The 2016 Olympics in Rio will feature, for the first time, a team of refugees. The 10 athletes come from all around the world — Syria, South Sudan, Congo — but they no longer have a set nationality.
They’re representing more than 65 million displaced people who are seeking safety and opportunity but too often find walls and hostility.

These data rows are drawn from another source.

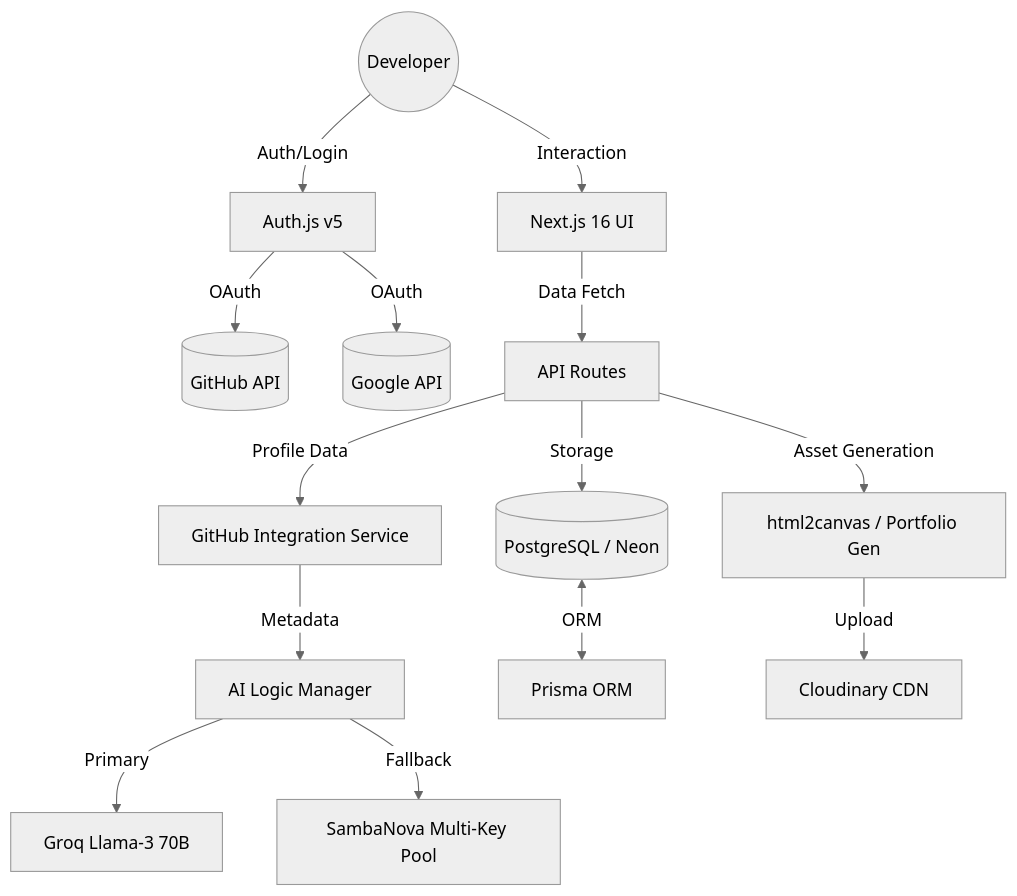
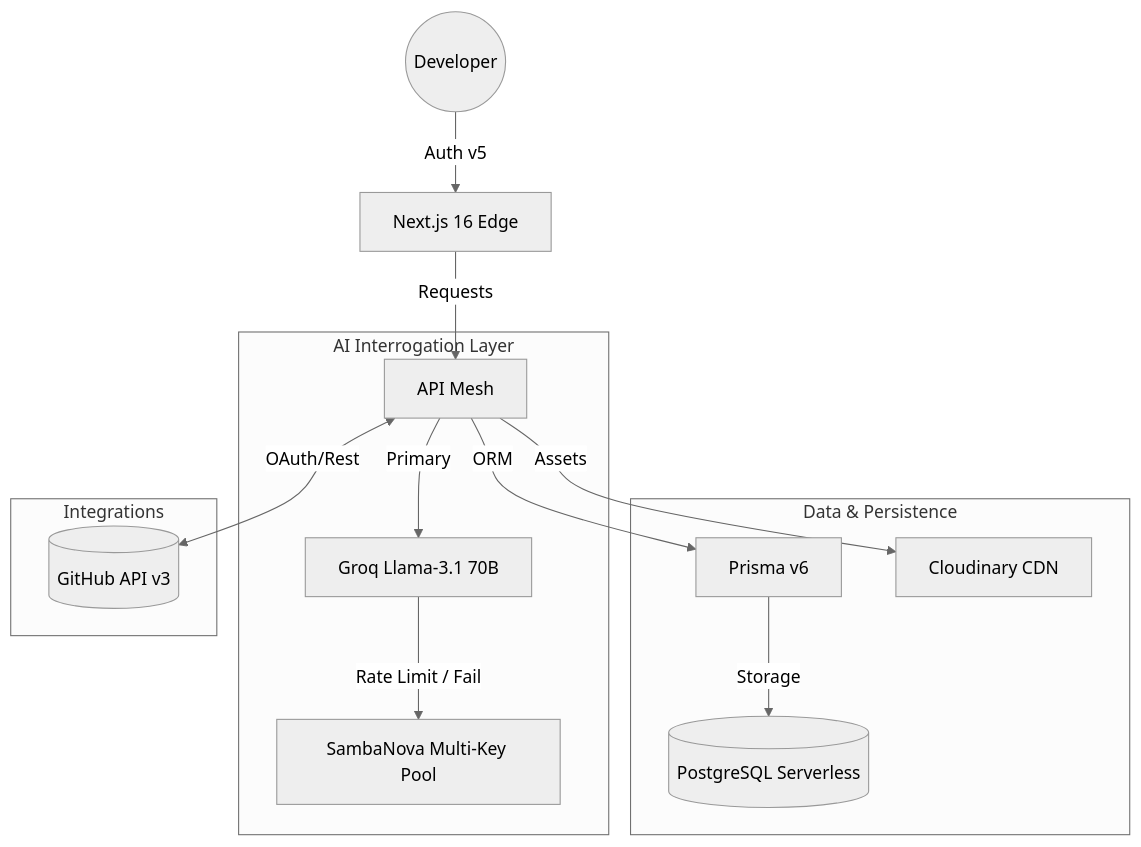
Before and after one commit to Ashwinjauhary/DevRoast-Ai: the diagram in README.md, drawn with Mermaid (neutral theme). The commit also changed other lines of this file, not shown here.

Commit message:
docs: ultra-comprehensive technical documentation with er-diagram and api-ref

````diff
--- a/README.md
+++ b/README.md
@@ -23,21 +25,20 @@
 ```mermaid
 graph TD
-    User((Developer)) -->|Auth/Login| Auth[Auth.js v5]
-    Auth -->|OAuth| GitHub[(GitHub API)]
-    Auth -->|OAuth| Google[(Google API)]
+    User((Developer)) -->|Auth v5| App[Next.js 16 Edge]
+    App -->|Requests| API[API Mesh]
     
-    User -->|Interaction| FE[Next.js 16 UI]
-    FE -->|Data Fetch| API[API Routes]
+    subgraph "AI Interrogation Layer"
+        API -->|Primary| Groq[Groq Llama-3.1 70B]
+        Groq -->|Rate Limit / Fail| SN[SambaNova Multi-Key Pool]
+    end
     
-    API -->|Profile Data| GH[GitHub Integration Service]
-    GH -->|Metadata| AI_Engine[AI Logic Manager]
+    subgraph "Data & Persistence"
+        API -->|ORM| Prisma[Prisma v6]
+        Prisma -->|Storage| Neon[(PostgreSQL Serverless)]
+        API -->|Assets| CD[Cloudinary CDN]
+    end
     
-    AI_Engine -->|Primary| Groq[Groq Llama-3 70B]
-    AI_Engine -->|Fallback| SambaNova[SambaNova Multi-Key Pool]
-    
-    API -->|Storage| DB[(PostgreSQL / Neon)]
-    DB <-->|ORM| Prisma[Prisma ORM]
-    
-    API -->|Asset Generation| Img[html2canvas / Portfolio Gen]
-    Img -->|Upload| CD[Cloudinary CDN]
+    subgraph "Integrations"
+        API <-->|OAuth/Rest| GH[(GitHub API v3)]
+    end
 ```
````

A nation of 65 million would be the 22nd most populous country on Earth — more people than in the UK, Italy, South Africa, Spain, and 170 other countries.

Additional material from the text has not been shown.